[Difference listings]
* * * * *

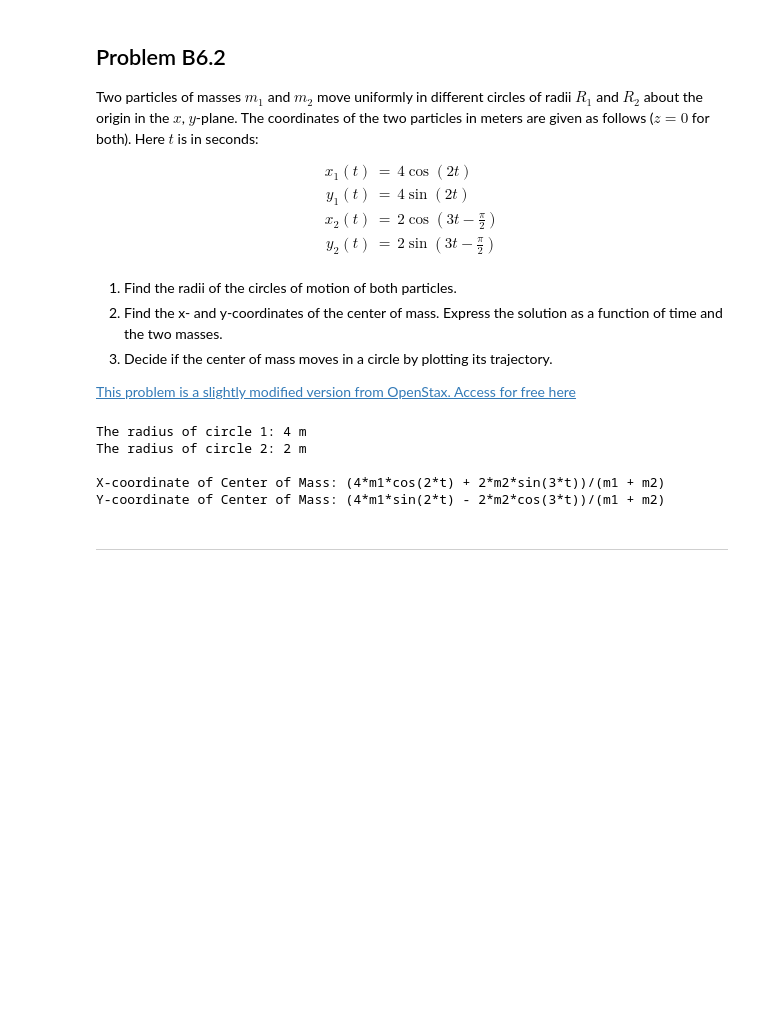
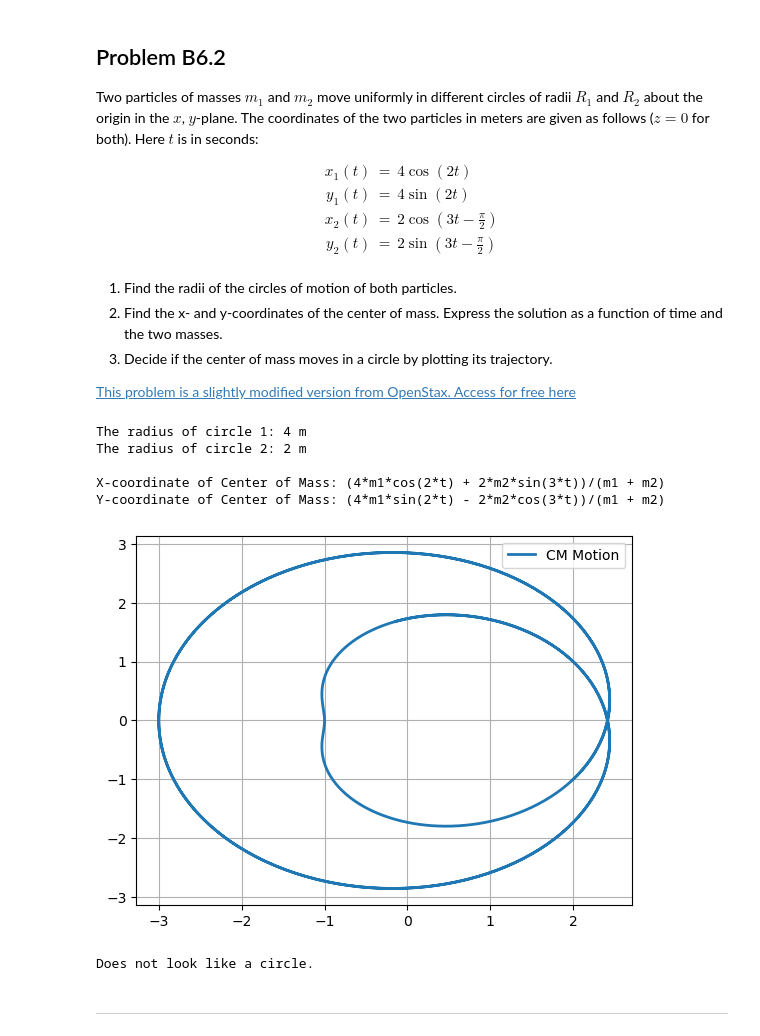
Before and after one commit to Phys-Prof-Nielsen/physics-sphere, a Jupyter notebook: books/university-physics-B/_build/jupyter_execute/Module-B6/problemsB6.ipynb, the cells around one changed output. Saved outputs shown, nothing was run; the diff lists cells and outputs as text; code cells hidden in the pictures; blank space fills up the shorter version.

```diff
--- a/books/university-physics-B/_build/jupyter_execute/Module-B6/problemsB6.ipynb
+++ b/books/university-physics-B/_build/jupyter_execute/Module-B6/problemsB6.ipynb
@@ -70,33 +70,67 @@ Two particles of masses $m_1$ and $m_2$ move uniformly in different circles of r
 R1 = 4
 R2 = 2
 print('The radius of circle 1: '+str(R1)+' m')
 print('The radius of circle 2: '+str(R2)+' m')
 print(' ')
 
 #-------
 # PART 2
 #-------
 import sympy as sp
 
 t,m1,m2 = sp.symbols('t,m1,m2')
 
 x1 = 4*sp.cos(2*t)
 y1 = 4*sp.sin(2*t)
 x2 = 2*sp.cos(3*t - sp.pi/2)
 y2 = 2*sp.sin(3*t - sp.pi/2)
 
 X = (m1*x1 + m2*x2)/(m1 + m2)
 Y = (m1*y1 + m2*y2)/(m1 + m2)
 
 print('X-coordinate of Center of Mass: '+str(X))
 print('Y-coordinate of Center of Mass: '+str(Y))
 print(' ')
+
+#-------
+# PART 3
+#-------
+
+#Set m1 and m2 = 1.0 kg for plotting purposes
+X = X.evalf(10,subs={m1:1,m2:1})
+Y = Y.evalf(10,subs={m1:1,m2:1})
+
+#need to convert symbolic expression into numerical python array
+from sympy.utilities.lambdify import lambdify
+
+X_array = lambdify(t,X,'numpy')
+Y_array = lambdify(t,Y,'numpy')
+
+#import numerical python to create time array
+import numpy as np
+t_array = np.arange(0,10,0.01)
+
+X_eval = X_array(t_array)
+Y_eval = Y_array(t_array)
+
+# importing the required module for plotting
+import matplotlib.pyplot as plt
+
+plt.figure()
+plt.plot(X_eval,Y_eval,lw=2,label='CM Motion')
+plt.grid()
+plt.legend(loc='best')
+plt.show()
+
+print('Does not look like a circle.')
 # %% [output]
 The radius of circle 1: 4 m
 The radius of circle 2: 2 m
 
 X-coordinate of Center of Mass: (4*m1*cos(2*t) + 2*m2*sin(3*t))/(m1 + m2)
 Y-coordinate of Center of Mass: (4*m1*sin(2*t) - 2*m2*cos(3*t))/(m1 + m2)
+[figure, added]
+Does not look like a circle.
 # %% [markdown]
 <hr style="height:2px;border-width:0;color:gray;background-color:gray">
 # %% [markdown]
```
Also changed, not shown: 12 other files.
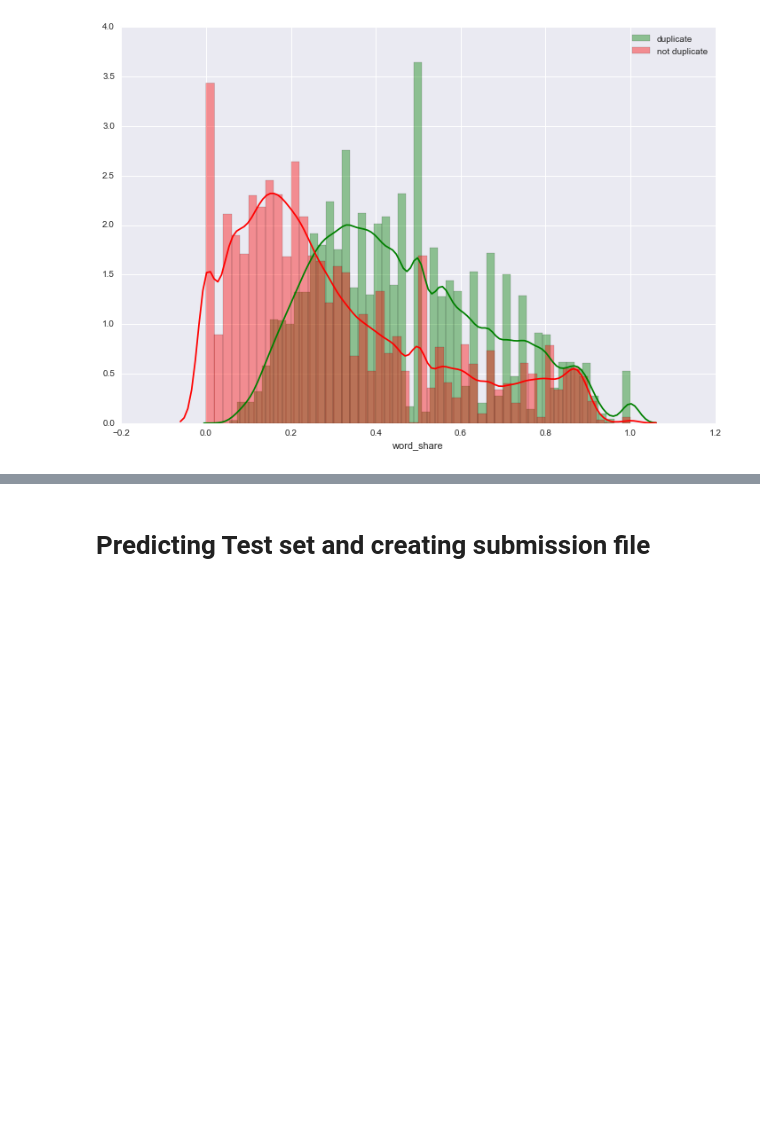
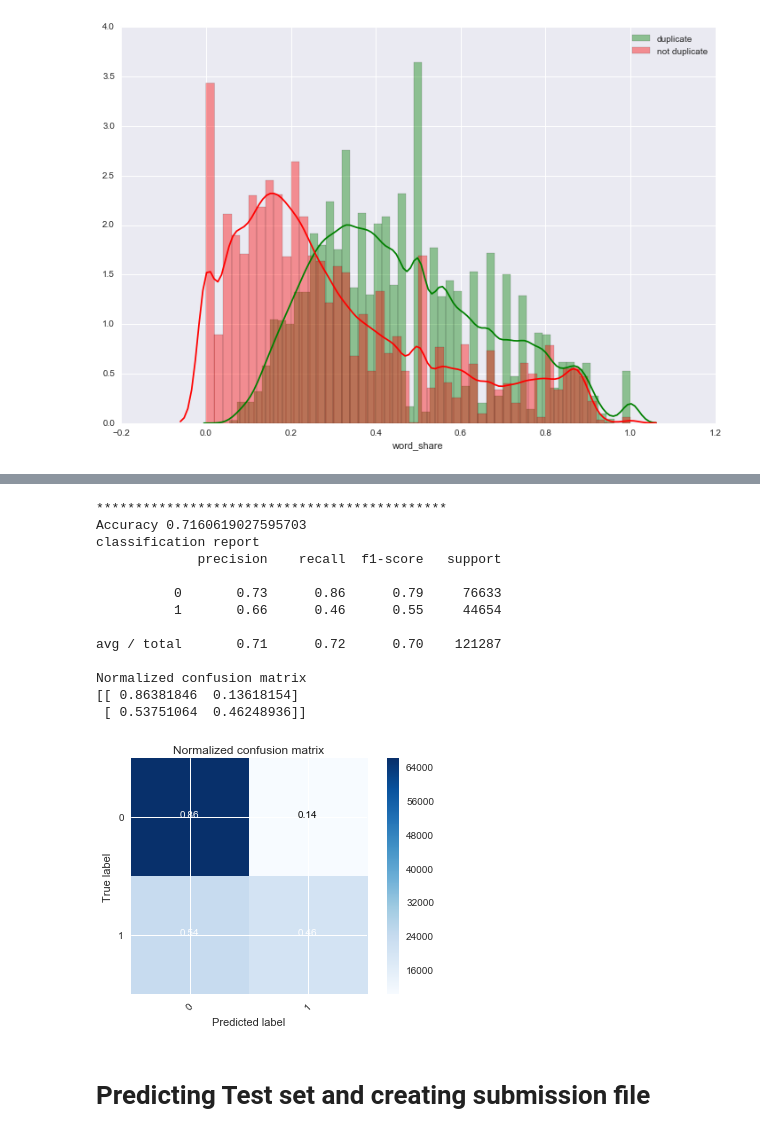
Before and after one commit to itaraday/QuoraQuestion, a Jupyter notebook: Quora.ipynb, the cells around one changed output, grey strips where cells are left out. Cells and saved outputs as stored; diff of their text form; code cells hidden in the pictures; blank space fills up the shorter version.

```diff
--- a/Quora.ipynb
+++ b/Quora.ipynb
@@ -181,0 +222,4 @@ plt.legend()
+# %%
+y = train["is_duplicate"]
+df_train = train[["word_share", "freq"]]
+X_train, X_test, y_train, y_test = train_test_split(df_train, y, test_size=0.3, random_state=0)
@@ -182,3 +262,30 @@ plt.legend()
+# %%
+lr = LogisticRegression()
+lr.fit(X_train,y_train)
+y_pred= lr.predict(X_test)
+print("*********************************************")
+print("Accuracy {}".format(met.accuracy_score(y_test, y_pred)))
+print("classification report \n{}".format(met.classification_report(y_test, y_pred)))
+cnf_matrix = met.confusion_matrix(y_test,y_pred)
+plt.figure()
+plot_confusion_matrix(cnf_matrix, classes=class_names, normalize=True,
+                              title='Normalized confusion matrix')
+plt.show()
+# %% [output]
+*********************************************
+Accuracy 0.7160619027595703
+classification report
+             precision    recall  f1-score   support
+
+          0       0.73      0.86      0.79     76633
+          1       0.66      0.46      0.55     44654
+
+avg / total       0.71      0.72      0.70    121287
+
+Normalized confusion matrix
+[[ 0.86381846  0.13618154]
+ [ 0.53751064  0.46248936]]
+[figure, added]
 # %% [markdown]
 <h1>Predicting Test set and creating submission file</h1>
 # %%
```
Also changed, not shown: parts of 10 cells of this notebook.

* * * * *

> Work instructions
What is the number of lines above that hold the word "Center"? Answer with that number alone.

> Result of this task
4